Problem to work on:
Repeat exactly each line of the material, starting from the line that contains "Also changed, not shown: docs/projekt-kontext.md" and finishing with the final line.

Data provided:

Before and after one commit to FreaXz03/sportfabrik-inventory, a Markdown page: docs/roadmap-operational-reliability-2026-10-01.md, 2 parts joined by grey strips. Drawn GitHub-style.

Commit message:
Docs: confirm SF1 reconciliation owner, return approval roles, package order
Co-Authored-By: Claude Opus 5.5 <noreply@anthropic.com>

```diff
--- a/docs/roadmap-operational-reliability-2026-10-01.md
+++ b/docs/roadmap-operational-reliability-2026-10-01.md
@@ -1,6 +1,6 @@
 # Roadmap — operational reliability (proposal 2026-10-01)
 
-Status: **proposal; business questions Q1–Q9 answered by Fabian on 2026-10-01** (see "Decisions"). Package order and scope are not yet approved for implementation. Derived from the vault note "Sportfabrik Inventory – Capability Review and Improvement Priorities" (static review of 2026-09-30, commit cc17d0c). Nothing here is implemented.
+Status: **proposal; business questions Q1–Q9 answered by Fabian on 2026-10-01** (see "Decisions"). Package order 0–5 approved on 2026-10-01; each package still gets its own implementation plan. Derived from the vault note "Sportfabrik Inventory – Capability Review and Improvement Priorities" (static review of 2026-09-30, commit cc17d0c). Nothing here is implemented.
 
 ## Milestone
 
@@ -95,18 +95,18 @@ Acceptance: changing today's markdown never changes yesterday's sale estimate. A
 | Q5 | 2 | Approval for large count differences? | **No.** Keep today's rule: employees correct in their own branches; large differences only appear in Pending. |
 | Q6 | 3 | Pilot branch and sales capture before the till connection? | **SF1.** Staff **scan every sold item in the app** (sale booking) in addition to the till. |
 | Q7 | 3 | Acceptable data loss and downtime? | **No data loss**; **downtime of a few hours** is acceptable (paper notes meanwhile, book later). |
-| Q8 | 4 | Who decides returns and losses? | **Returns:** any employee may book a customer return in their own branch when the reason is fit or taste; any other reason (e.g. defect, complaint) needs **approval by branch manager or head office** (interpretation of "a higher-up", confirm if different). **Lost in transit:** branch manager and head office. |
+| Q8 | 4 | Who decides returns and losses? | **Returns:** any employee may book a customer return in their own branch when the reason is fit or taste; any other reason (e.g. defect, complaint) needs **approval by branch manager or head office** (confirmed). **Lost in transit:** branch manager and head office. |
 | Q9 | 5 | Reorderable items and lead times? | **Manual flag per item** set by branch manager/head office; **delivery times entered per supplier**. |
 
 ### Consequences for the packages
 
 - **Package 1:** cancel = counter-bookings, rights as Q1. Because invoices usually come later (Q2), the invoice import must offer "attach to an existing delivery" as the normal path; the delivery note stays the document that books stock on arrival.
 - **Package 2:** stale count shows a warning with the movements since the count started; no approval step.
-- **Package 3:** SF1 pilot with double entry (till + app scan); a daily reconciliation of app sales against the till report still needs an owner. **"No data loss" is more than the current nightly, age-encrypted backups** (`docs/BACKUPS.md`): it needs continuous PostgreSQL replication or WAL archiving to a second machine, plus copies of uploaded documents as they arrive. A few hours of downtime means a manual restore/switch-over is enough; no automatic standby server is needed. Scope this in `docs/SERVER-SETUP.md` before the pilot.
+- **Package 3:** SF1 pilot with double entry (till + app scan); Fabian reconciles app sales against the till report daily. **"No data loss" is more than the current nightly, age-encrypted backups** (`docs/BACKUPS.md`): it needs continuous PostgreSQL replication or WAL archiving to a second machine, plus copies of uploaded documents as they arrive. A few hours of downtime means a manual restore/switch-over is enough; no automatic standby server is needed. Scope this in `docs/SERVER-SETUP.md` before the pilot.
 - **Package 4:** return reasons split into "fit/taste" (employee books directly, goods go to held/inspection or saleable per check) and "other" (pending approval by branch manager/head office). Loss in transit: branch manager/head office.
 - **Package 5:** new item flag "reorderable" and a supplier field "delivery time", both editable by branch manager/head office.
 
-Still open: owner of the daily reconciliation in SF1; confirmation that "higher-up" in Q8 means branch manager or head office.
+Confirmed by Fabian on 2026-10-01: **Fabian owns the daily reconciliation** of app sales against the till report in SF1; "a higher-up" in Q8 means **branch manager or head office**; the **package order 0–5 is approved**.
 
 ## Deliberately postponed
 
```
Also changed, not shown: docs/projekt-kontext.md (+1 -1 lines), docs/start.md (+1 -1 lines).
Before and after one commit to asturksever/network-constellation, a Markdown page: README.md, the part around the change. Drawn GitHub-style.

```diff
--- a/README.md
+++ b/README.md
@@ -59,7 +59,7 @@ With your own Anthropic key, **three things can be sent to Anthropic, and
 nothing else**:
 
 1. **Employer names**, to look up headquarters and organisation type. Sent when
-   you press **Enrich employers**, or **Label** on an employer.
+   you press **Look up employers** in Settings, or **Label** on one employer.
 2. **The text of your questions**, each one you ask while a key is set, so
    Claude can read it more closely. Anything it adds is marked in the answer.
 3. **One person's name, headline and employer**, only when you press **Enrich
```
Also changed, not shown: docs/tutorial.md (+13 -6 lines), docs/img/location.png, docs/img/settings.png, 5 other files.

Output of the task:
Also changed, not shown: docs/projekt-kontext.md (+1 -1 lines), docs/start.md (+1 -1 lines).
Before and after one commit to asturksever/network-constellation, a Markdown page: README.md, the part around the change. Drawn GitHub-style.

```diff
--- a/README.md
+++ b/README.md
@@ -59,7 +59,7 @@ With your own Anthropic key, **three things can be sent to Anthropic, and
 nothing else**:
 
 1. **Employer names**, to look up headquarters and organisation type. Sent when
-   you press **Enrich employers**, or **Label** on an employer.
+   you press **Look up employers** in Settings, or **Label** on one employer.
 2. **The text of your questions**, each one you ask while a key is set, so
    Claude can read it more closely. Anything it adds is marked in the answer.
 3. **One person's name, headline and employer**, only when you press **Enrich
```
Also changed, not shown: docs/tutorial.md (+13 -6 lines), docs/img/location.png, docs/img/settings.png, 5 other files.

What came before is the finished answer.